Exercise:
Copy out all lines of the records in which the word "this" appears.

Given data:

Start of Block

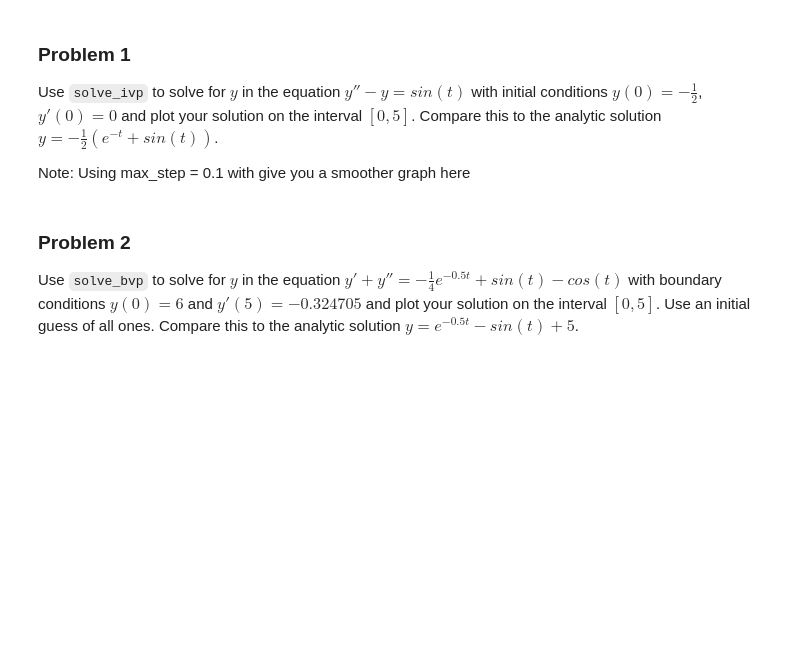
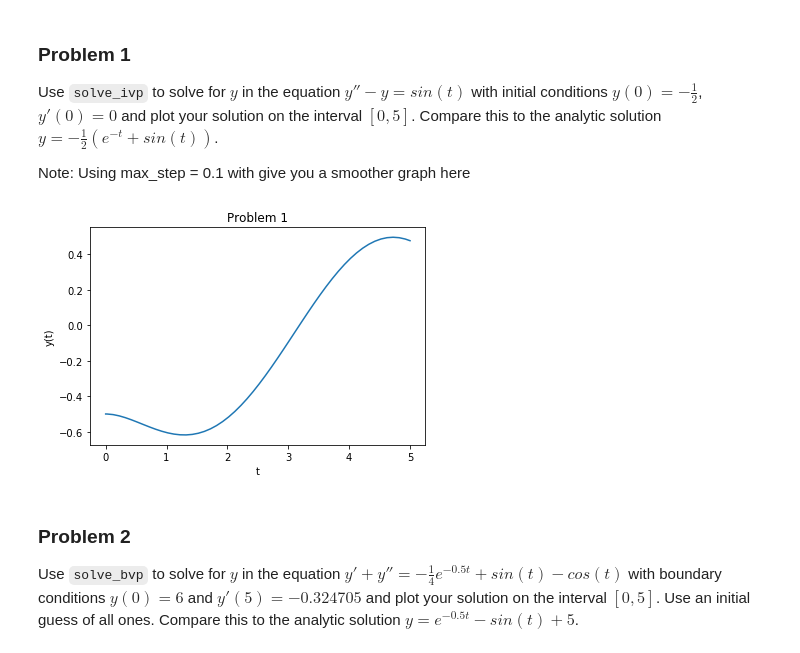
Before and after one commit to binDebug3/volume4, a Jupyter notebook: byu_vol4/BVPIntro/BVPIntro.ipynb, the cells around one changed output. Saved outputs shown, nothing was run; the diff lists cells and outputs as text; code cells hidden in the pictures; blank space fills up the shorter version.

```diff
--- a/byu_vol4/BVPIntro/BVPIntro.ipynb
+++ b/byu_vol4/BVPIntro/BVPIntro.ipynb
@@ -11,6 +11,31 @@ from mpl_toolkits import mplot3d
 Use `solve_ivp` to solve for $y$ in the equation $y'' - y = sin(t)$ with initial conditions $y(0)= -\frac{1}{2}$, $y'(0) = 0$ and plot your solution on the interval $[0,5]$. Compare this to the analytic solution $y=-\frac{1}{2}(e^{-t}+sin(t))$.
 
 Note: Using max_step = 0.1 with give you a smoother graph here
+# %%
+# element one the ODE function
+def ode(t, y):
+    """
+    Defines the ODE to be solved
+    """
+    return np.array([y[1], np.sin(t) +y[0]])
+
+# element two the time domain
+t_span = [0, 5]
+
+# element three the initial conditions
+y0 = np.array([-0.5, 0])
+
+# solve the system
+sol = solve_ivp(ode, t_span, y0, max_step=0.1)
+
+# plot the solution
+plt.plot(sol.t, sol.y[0])
+plt.xlabel('t')
+plt.ylabel('y(t)')
+plt.title("Problem 1")
+plt.show()
+# %% [output]
+[figure, added]
 # %% [markdown]
 ### Problem 2
 
```
Also changed, not shown: parts of 4 cells of this notebook, 1 other file.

End of Block

Task response:
 Use `solve_ivp` to solve for $y$ in the equation $y'' - y = sin(t)$ with initial conditions $y(0)= -\frac{1}{2}$, $y'(0) = 0$ and plot your solution on the interval $[0,5]$. Compare this to the analytic solution $y=-\frac{1}{2}(e^{-t}+sin(t))$.
Also changed, not shown: parts of 4 cells of this notebook, 1 other file.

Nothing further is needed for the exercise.